Ukraine is ready for Nato membership now and its accession would enhance the West’s security, US defence expert Andrew Michta told bne IntelliNews in an interview at the Aspen-GMF Bucharest Forum last week.
“Ukraine is ready, it’s the alliance that’s not ready to invite them,” says Michta, director of the Scowcroft Strategy Initiative at the Atlantic Council think-tank, speaking in a personal capacity.
“The reason I’m supporting Nato membership for Ukraine is that it is not only the most effective but also the most economical way of securing Europe,” he argues.
He says Ukraine – together with Poland, Romania and Finland – are vital for the defence of Nato’s Eastern Flank and the US should push for its early accession.
“If the US does not take leadership in this case, then other countries that are also reluctant [over Ukraine membership] will hide behind [it],” he adds.
Michta argues that disallowing Ukraine’s membership because of the Russian occupation of Crimea and large parts of the east of the country would just play into the hands of Russian dictator Vladimir Putin.
"Putin is operating on the assumption – like with Georgia – you grab a portion of a country’s territory and then you are presenting Nato with a dilemma: If you bring it into Nato you are effectively voting for going to war with Russia,” Michta says. “That doesn’t have to be the case. We extend Article 5 [security guarantee] to territory the country controls.”
He says Nato missed an opportunity at its Vilnius summit in July to make an explicit offer of membership to Ukraine. “The biggest disappointment for me was the no clear path to Nato for Ukraine.” He adds: “We communicated to Putin ‘keep fighting’.”
He also points out that it is vital that Ukraine is not defeated because a Russian victory would bring its battle-hardened military forces right up to Nato’s Eastern Flank.
He criticises Western leaders for “strategic myopia”. Even though Russia’s land forces are “pretty badly damaged” from the war, they can be rebuilt in “two, maximum three years”.
“This is going to be a very different [Russian] force that comes out from this,” he says.
Michta downplays the risk of nuclear war if Ukraine is allowed to join Nato at a time when it is still in a hot or cold war with Russia.
“Putin is playing that card because we are communicating that is what we are afraid of,” he says, dismissing the risk of nuclear escalation as “relatively low”.
He therefore counsels against pressure on Ukraine President Volodomyr Zelinskiy to make peace now.
“If we find ourselves in a situation where Ukraine is cut off financially and runs out of resources, if we force Ukraine into some sort of frozen conflict or armistice, that is a victory for Putin.”
Michta says Nato’s Eastern Flank countries get this, but many Western European countries still don’t.
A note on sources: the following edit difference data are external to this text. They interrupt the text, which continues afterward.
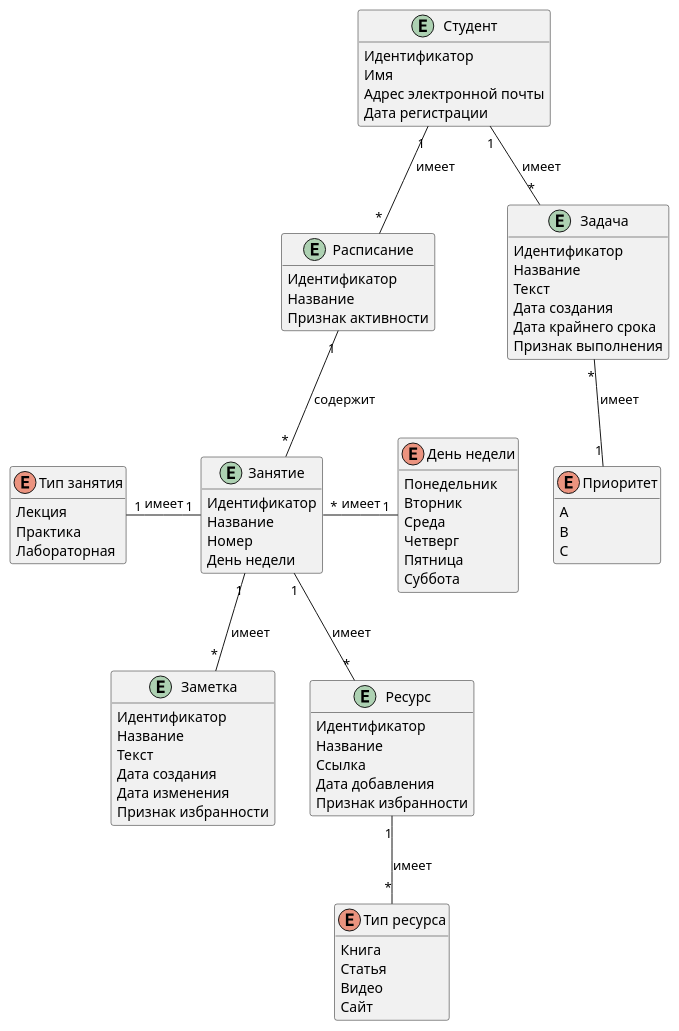
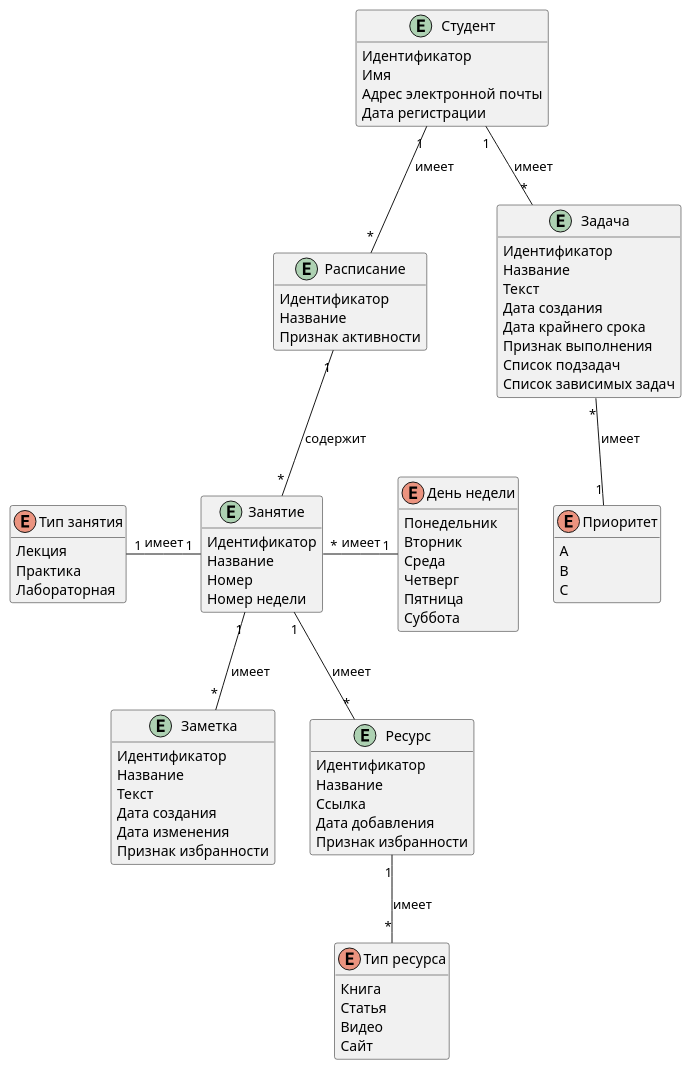
Before and after one commit to seljmov/stook: the diagram in docs/entity.puml, drawn with PlantUML.

```diff
--- a/docs/entity.puml
+++ b/docs/entity.puml
@@ -1,96 +1,98 @@
 @startuml "entity"
 
 hide empty members
 
 entity "Студент" as user {
     Идентификатор
     Имя
     Адрес электронной почты
     Дата регистрации
 }
 
 entity "Расписание" as schedule {
     Идентификатор
     Название
     Признак активности
 }
 
 entity "Занятие" as lesson {
     Идентификатор
     Название
     Номер
-    День недели
+    Номер недели
 }
 
 enum "День недели" as day {
     Понедельник
     Вторник
     Среда
     Четверг
     Пятница
     Суббота
 }
 
 enum "Тип занятия" as lessonType {
     Лекция
     Практика
     Лабораторная
 }
 
 entity "Заметка" as note {
     Идентификатор
     Название
     Текст
     Дата создания
     Дата изменения
     Признак избранности
 }
 
 entity "Ресурс" as resource {
     Идентификатор
     Название
     Ссылка
     Дата добавления
     Признак избранности
 }
 
 enum "Тип ресурса" as resourceType {
     Книга
     Статья
     Видео
     Сайт
 }
 
 entity "Задача" as task {
     Идентификатор
     Название
     Текст
     Дата создания
     Дата крайнего срока
     Признак выполнения
+    Список подзадач
+    Список зависимых задач
 }
 
 enum "Приоритет" as priority {
     A
     B
     C
 }
 
 user "1" -- "*" schedule : "имеет"
 
 schedule "1" -- "*" lesson : "содержит"
 lesson "1" -l- "1" lessonType : "имеет"
 lesson "*" -r- "1" day : "имеет"
 
 'user "1" -- "*" note : "имеет"
 lesson "1" -- "*" note : "имеет"
 
 'user "1" -- "*" resource : "имеет"
 lesson "1" -- "*" resource : "имеет"
 
 resource "1" -- "*" resourceType : "имеет"
 
 user "1" -- "*" task : "имеет"
 task "*" -- "1" priority : "имеет"
 
 @enduml
```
The Vilnius Summit made a show of the alliance’s unity, clearly marked Russia an “adversary” and agreed regional defence plans, but more work is needed.
“The alliance emerged politically unified, even if when it comes to Ukraine that unity does not translate into the same risk perceptions, or the same intensity of risk perceptions. There is a different capacity for risk taking as you move away from the flank. In the east there is a clear sense this is about Russia; as you move further west this sense of urgency declines.”
“We have a regionalised security optics across Europe and that is something that requires a lot of work.”
This is most visible in defence spending, as well as the building up of defence industries, where Western Europe is still behind the pace.
“The larger point is that if Nato does not step up on rearmament … it will become a hollowed out organisation. While the flank countries are stepping up, the western countries are shrinking their armies. There needs to be a sense of urgency, that I see lacking on the continent,” he argues.
“Europe has disarmed to the extent it would take a decade for countries like Germany to come back.”
At the same time, the huge ongoing military build-up in Poland will “completely transform the hard power picture on the flank”.
Michta argues this will require a shift in the US force structure from Germany towards the Eastern Flank, so that in the future one Nato brigade is stationed permanently in Finland or the Baltic states, two in Poland and potentially one in Romania.